As I’ve been doing all of this, it occurred to me that I should write a Piano Teacher’s Manifesto. Kind of a written statement of what my goals are for teaching piano. I’ve been jotting down different ideas today, trying to figure out what is important to me and what isn’t important to me. I think I can boil down my ideas into two key points. 1. I want to share the joy of music: expose kids to all kinds of music and hopefully pass on the wonder and delight I feel when I listen to music. 2. I want to make music accessible to them: give them the skills they need so that they can participate in music and also let them realize they can enjoy and participate in music no matter what skill level they are at. 

Once I have a manifesto then I have a measuring stick. When I consider different curriculum I can ask the question, Will this curriculum enable me to fulfill the goals of my manifesto? When I plan out my lessons and recitals I can always be making sure my methods line up with my goals. A manifesto is a very useful tool. 

It occurs to me that I should have manifestos for other areas in my life. Like parenting. What are my goals for parenting? Teach my children to know and love the God of the Bible.  Teach my children how to love and respect the people around them. Teach my children how to become responsible citizens. All the parenting methods I use, all the decisions I make should be lining up with those goals. 

How about a manifesto for my online presence? Something to regulate how I act on Facebook and my blog and anywhere else I might show up. How about: Be respectful and kind at all times, reflect character that is pleasing to God. If I was tech-savvy, I could somehow make a little window pop up every time I’m about to hit POST or COMMENT…Is this content Respectful and Kind and Pleasing to God? I would have to hit the YES button on the window before I could go ahead and hit enter. 

Ok, I’m on a roll now…How about a manifesto for my marriage? Let’s see. All my words and actions should have the purpose of encouraging and building up my spouse and promoting unity between us. Wouldn’t it be nice to have a little voice reminding you of that manifesto every time you opened your mouth to speak..”Is this going to encourage him? Is this going to promote unity?” 

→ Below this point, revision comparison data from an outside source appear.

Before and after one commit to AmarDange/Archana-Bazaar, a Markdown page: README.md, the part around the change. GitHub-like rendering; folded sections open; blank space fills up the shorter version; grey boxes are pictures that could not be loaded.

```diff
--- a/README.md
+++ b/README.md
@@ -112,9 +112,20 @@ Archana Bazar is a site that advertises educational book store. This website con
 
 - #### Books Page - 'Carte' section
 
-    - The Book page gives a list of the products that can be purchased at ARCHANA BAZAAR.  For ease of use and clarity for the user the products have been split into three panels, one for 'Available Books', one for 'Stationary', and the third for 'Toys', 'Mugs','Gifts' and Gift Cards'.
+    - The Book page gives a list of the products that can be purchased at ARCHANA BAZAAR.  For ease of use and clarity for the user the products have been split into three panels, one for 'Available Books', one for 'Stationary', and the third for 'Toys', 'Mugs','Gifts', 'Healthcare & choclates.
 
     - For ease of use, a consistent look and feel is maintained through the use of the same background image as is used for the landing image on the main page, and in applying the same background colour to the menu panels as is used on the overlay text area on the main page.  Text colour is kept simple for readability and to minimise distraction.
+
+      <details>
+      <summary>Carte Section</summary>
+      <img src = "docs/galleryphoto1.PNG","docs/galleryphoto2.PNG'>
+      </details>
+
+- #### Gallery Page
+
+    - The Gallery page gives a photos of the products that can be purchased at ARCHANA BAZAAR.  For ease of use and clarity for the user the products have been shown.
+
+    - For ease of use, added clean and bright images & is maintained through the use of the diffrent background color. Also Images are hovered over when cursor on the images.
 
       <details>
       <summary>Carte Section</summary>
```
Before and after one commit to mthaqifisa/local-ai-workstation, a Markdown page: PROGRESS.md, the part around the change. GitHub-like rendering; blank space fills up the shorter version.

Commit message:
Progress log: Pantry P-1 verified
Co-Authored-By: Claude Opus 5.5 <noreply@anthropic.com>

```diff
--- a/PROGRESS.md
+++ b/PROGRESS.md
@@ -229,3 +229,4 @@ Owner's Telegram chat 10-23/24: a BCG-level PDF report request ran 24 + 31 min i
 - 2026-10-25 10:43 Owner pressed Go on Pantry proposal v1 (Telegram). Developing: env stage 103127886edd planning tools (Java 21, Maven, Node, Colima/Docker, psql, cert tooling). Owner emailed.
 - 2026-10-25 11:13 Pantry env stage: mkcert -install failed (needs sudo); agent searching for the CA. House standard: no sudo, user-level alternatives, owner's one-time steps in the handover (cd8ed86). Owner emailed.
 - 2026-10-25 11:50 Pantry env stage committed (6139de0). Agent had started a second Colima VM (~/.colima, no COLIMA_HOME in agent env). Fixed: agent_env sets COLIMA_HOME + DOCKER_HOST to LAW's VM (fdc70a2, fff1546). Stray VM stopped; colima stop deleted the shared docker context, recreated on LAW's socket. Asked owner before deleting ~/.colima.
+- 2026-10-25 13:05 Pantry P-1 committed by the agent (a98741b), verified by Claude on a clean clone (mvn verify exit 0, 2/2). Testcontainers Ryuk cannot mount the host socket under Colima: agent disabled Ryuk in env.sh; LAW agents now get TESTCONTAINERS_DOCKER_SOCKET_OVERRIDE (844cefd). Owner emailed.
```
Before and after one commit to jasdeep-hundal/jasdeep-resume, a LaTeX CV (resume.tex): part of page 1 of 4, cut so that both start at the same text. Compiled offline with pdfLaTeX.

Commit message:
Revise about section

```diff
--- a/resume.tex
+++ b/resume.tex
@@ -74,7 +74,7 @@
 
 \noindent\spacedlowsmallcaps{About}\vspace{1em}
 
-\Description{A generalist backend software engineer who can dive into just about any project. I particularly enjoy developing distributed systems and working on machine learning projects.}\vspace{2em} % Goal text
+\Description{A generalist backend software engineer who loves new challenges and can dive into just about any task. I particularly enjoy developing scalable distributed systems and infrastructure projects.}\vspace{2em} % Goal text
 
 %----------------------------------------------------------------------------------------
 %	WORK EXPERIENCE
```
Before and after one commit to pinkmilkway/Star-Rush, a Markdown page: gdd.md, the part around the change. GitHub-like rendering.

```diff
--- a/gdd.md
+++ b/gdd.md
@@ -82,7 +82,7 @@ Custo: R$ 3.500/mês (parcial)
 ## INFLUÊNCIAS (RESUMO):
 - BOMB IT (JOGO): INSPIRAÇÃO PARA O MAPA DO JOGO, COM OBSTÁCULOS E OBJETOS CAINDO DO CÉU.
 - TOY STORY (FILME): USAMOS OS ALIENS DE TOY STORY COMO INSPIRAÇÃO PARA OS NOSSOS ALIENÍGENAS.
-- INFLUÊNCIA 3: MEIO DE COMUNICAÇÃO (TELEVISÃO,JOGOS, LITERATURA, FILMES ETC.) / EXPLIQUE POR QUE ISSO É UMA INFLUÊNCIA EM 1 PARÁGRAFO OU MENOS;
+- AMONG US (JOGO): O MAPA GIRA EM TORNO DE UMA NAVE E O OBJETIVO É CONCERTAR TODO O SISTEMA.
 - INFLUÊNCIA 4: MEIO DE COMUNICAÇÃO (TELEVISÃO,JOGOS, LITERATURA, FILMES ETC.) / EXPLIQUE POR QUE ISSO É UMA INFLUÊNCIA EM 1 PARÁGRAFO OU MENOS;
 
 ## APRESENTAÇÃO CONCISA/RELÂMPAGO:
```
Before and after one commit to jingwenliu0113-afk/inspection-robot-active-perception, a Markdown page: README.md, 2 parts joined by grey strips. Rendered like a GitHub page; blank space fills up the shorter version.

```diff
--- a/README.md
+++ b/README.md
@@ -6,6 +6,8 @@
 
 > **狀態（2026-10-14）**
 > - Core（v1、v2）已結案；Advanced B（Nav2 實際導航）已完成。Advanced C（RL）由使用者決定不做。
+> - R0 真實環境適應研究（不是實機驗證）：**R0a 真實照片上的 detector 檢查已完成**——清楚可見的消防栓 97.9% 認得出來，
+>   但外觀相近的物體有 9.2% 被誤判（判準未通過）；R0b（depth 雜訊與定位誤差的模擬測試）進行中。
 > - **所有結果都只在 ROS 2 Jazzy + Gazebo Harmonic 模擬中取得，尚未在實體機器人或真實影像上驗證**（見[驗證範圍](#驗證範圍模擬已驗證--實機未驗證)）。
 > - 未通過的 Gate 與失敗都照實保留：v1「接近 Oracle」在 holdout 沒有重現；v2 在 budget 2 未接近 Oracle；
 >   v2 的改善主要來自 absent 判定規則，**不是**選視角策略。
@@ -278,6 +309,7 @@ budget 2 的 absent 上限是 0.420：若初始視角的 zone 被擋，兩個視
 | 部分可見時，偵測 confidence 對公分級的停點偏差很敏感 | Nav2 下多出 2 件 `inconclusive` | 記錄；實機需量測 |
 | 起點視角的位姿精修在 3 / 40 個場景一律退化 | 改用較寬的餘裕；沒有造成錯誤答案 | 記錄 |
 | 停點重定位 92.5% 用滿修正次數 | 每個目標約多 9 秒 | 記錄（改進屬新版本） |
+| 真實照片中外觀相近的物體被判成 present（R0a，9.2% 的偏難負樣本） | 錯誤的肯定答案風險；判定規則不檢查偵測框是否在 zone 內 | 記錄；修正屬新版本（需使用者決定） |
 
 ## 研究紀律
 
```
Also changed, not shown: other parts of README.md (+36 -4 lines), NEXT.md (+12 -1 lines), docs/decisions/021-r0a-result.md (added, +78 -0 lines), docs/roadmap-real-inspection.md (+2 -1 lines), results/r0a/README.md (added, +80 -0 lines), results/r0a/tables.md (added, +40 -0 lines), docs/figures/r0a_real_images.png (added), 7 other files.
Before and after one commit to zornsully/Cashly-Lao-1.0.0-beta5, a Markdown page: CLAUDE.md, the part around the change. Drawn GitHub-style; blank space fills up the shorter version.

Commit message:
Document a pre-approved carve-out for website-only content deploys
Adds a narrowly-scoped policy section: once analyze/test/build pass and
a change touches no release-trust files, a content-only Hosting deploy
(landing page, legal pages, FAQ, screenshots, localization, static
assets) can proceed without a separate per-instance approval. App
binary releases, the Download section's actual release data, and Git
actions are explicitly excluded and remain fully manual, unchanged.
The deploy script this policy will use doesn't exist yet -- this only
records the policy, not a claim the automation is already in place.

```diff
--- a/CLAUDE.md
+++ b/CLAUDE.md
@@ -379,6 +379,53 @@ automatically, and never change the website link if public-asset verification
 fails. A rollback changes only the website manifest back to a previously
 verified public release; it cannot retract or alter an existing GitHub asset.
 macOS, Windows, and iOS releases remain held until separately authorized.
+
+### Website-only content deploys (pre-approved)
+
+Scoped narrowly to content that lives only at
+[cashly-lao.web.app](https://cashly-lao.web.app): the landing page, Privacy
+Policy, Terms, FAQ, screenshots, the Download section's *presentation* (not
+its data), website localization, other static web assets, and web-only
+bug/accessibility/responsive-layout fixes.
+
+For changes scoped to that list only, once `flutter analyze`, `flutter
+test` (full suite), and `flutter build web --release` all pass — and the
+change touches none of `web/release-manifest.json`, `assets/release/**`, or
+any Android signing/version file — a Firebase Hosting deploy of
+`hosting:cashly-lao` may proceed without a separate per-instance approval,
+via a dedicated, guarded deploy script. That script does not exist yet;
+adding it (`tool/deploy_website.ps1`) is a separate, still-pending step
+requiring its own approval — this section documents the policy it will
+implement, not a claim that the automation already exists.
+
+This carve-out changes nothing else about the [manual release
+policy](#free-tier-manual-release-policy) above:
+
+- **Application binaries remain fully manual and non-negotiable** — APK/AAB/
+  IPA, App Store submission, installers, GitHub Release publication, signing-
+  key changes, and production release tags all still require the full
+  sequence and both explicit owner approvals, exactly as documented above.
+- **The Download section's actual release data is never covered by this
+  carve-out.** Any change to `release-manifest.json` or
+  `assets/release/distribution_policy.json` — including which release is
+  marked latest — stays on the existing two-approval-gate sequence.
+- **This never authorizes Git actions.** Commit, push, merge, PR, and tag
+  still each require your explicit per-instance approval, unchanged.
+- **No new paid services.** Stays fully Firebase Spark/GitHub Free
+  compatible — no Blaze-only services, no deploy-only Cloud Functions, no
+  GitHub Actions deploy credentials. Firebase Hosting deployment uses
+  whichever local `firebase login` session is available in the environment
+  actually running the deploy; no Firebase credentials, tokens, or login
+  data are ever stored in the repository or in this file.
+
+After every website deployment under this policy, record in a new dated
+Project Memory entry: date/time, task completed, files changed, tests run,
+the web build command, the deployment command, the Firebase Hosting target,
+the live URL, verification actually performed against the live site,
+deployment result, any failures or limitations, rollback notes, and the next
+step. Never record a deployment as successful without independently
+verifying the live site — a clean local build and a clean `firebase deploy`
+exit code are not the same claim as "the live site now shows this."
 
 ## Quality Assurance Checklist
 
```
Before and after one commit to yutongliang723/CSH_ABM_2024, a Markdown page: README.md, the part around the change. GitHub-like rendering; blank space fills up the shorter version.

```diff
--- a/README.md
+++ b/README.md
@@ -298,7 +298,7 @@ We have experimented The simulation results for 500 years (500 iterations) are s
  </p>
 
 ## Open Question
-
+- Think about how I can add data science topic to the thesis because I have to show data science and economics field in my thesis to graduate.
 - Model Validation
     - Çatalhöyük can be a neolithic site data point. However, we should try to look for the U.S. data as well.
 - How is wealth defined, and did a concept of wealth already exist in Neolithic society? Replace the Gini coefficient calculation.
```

Anyway, I’m having fun with the whole idea of writing down my goals so that I have some direction when I need to make decisions. Maybe I’ll expand this to a House Cleaning Manifesto, Money Spending Manifesto, and Book Reading Manifesto!